**HOW TO COMPLETE THIS TASK**: Each entry should be duplicated verbatim; its pictures should not be.

**MATERIAL PROVIDED**:
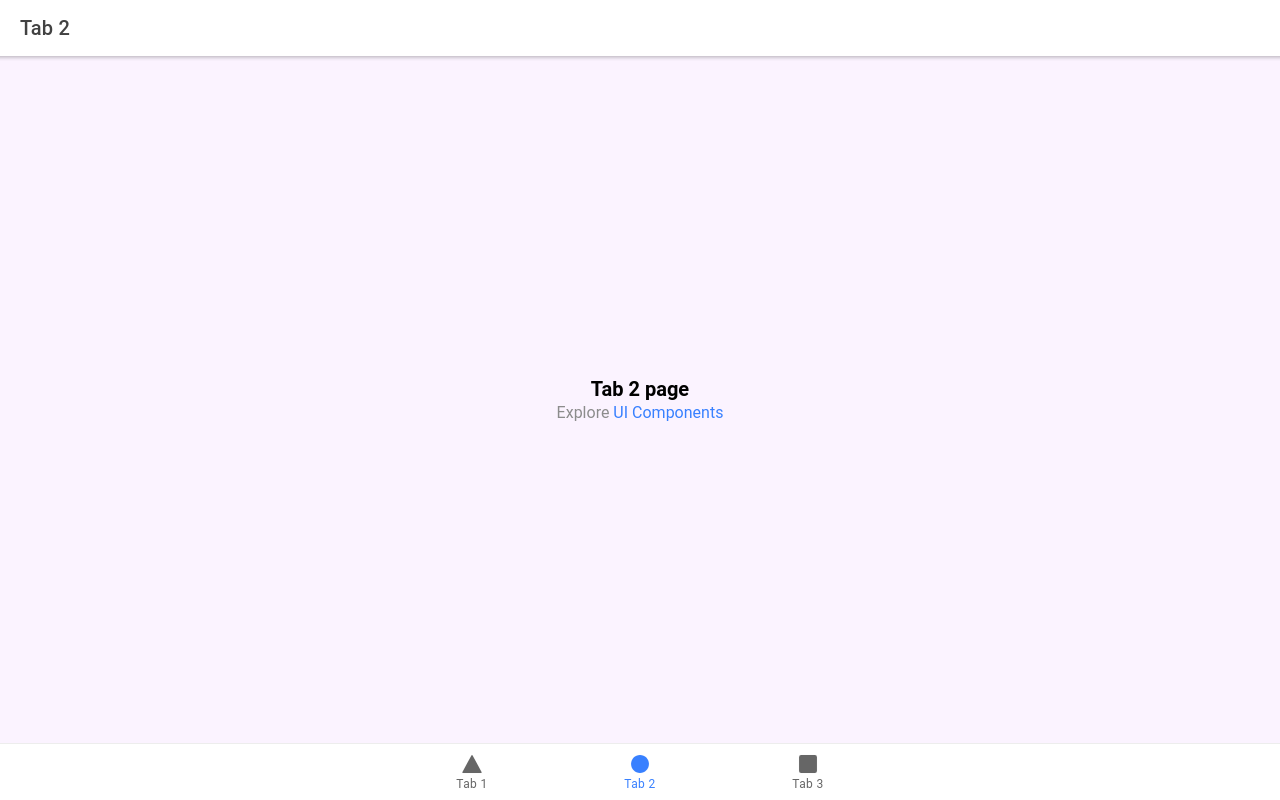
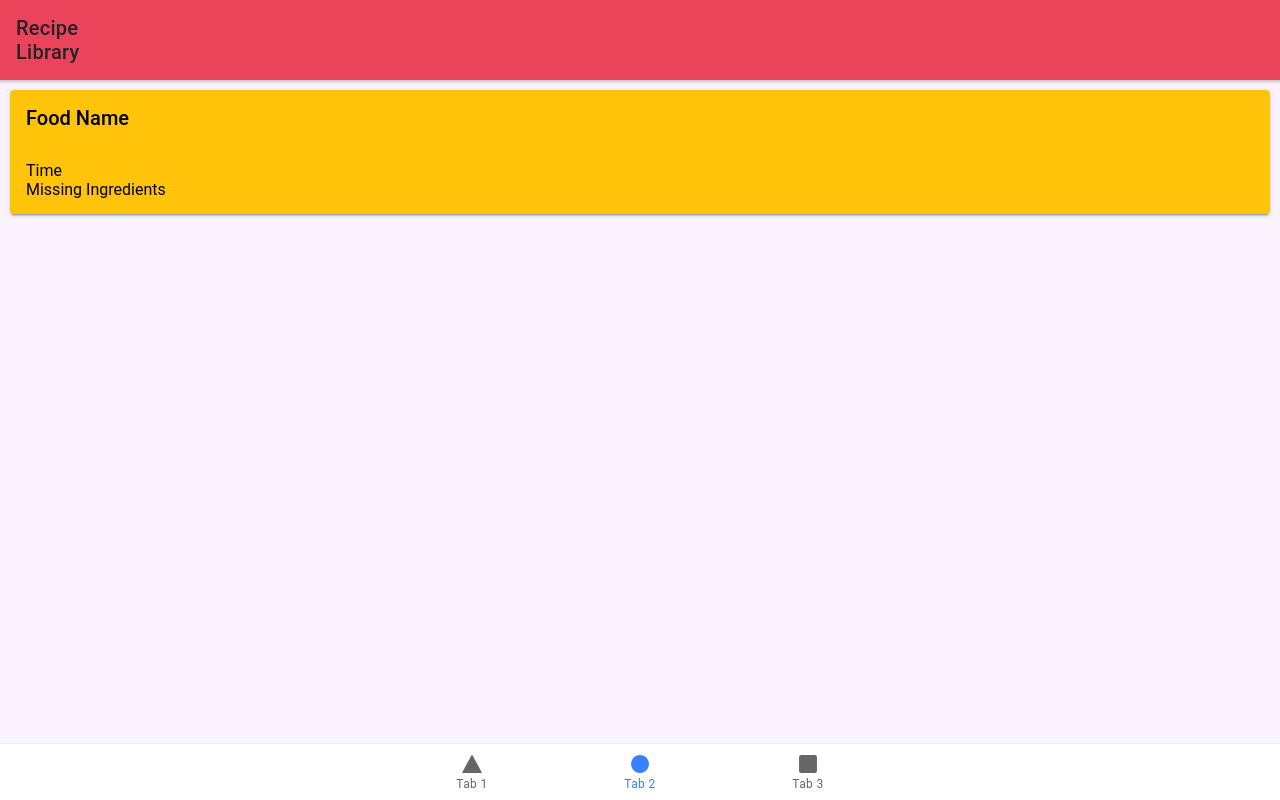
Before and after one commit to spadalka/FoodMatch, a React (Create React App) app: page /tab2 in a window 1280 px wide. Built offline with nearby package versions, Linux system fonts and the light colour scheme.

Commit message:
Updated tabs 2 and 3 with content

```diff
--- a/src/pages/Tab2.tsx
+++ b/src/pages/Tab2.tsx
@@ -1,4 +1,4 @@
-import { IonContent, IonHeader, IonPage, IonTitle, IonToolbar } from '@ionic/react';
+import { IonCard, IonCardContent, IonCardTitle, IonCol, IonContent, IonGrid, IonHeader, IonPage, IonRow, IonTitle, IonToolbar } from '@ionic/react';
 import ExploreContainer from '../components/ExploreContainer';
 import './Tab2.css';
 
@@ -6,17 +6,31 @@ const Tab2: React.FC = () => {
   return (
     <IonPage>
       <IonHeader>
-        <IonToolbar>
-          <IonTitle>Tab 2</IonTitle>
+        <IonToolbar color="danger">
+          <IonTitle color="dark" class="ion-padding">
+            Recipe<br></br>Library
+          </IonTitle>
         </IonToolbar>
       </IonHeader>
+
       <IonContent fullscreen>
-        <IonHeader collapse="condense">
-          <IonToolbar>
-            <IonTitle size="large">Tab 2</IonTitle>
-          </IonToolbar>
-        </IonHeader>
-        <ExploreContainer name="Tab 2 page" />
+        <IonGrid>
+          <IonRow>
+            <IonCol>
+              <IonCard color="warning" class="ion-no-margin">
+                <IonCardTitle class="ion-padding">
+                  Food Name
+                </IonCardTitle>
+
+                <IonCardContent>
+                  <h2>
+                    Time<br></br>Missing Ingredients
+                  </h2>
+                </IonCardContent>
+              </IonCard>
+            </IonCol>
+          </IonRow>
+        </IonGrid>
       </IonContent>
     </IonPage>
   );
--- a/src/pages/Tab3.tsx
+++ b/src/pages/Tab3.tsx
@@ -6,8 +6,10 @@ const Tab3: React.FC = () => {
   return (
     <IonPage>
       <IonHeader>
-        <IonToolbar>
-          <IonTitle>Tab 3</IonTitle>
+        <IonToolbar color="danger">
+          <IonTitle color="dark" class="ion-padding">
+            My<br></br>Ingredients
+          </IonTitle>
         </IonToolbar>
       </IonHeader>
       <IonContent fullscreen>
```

**THE COMPLETED TASK**:
Before and after one commit to spadalka/FoodMatch, a React (Create React App) app: page /tab2 in a window 1280 px wide. Built offline with nearby package versions, Linux system fonts and the light colour scheme.

Commit message:
Updated tabs 2 and 3 with content

```diff
--- a/src/pages/Tab2.tsx
+++ b/src/pages/Tab2.tsx
@@ -1,4 +1,4 @@
-import { IonContent, IonHeader, IonPage, IonTitle, IonToolbar } from '@ionic/react';
+import { IonCard, IonCardContent, IonCardTitle, IonCol, IonContent, IonGrid, IonHeader, IonPage, IonRow, IonTitle, IonToolbar } from '@ionic/react';
 import ExploreContainer from '../components/ExploreContainer';
 import './Tab2.css';
 
@@ -6,17 +6,31 @@ const Tab2: React.FC = () => {
   return (
     <IonPage>
       <IonHeader>
-        <IonToolbar>
-          <IonTitle>Tab 2</IonTitle>
+        <IonToolbar color="danger">
+          <IonTitle color="dark" class="ion-padding">
+            Recipe<br></br>Library
+          </IonTitle>
         </IonToolbar>
       </IonHeader>
+
       <IonContent fullscreen>
-        <IonHeader collapse="condense">
-          <IonToolbar>
-            <IonTitle size="large">Tab 2</IonTitle>
-          </IonToolbar>
-        </IonHeader>
-        <ExploreContainer name="Tab 2 page" />
+        <IonGrid>
+          <IonRow>
+            <IonCol>
+              <IonCard color="warning" class="ion-no-margin">
+                <IonCardTitle class="ion-padding">
+                  Food Name
+                </IonCardTitle>
+
+                <IonCardContent>
+                  <h2>
+                    Time<br></br>Missing Ingredients
+                  </h2>
+                </IonCardContent>
+              </IonCard>
+            </IonCol>
+          </IonRow>
+        </IonGrid>
       </IonContent>
     </IonPage>
   );
--- a/src/pages/Tab3.tsx
+++ b/src/pages/Tab3.tsx
@@ -6,8 +6,10 @@ const Tab3: React.FC = () => {
   return (
     <IonPage>
       <IonHeader>
-        <IonToolbar>
-          <IonTitle>Tab 3</IonTitle>
+        <IonToolbar color="danger">
+          <IonTitle color="dark" class="ion-padding">
+            My<br></br>Ingredients
+          </IonTitle>
         </IonToolbar>
       </IonHeader>
       <IonContent fullscreen>
```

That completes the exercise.